▶ [Task prompt] Report each line from the listing that the string "Navegação" appears in.

____________________

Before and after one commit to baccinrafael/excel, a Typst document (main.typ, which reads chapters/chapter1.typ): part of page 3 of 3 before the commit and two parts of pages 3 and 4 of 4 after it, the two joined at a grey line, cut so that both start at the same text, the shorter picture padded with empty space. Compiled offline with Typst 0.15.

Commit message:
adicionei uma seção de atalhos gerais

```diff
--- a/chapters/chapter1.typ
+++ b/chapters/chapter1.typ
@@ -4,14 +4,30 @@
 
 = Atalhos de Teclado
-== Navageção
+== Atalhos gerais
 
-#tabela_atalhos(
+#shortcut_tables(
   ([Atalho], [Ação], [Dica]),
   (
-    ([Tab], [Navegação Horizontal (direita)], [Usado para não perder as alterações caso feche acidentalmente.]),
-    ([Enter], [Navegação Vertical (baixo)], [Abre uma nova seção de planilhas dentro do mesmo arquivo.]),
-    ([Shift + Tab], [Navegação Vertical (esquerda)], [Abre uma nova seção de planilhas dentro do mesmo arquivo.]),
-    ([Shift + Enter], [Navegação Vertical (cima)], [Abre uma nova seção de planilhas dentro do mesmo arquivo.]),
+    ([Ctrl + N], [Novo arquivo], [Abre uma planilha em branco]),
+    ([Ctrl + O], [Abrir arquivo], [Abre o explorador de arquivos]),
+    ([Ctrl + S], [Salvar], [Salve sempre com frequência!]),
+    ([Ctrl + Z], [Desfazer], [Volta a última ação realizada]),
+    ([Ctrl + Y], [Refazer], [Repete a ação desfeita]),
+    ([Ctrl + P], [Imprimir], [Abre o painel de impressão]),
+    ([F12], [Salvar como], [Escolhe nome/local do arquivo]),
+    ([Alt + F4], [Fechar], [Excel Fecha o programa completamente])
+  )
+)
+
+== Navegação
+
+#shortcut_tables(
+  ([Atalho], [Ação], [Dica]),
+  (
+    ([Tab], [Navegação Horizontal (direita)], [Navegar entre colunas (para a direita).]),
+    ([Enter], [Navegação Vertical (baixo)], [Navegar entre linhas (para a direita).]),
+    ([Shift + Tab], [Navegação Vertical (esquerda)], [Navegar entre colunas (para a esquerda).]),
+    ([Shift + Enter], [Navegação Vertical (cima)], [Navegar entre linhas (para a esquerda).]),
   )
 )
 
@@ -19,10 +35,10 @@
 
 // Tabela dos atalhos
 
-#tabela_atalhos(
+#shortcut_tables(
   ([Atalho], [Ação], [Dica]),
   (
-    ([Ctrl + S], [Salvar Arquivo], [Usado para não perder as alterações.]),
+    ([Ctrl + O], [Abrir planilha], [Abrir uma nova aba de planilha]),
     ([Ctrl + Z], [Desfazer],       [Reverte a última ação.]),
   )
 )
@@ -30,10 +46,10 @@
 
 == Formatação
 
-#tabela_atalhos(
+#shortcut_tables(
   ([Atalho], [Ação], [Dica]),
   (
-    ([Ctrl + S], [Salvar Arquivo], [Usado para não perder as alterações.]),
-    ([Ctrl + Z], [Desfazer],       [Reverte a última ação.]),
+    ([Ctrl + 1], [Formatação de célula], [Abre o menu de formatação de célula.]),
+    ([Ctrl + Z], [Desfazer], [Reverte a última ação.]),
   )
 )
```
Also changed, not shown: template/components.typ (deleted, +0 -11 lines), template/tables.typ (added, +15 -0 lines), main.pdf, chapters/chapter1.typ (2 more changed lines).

____________________

▶ [Solution below]
-    ([Tab], [Navegação Horizontal (direita)], [Usado para não perder as alterações caso feche acidentalmente.]),
-    ([Enter], [Navegação Vertical (baixo)], [Abre uma nova seção de planilhas dentro do mesmo arquivo.]),
-    ([Shift + Tab], [Navegação Vertical (esquerda)], [Abre uma nova seção de planilhas dentro do mesmo arquivo.]),
-    ([Shift + Enter], [Navegação Vertical (cima)], [Abre uma nova seção de planilhas dentro do mesmo arquivo.]),
+== Navegação
+    ([Tab], [Navegação Horizontal (direita)], [Navegar entre colunas (para a direita).]),
+    ([Enter], [Navegação Vertical (baixo)], [Navegar entre linhas (para a direita).]),
+    ([Shift + Tab], [Navegação Vertical (esquerda)], [Navegar entre colunas (para a esquerda).]),
+    ([Shift + Enter], [Navegação Vertical (cima)], [Navegar entre linhas (para a esquerda).]),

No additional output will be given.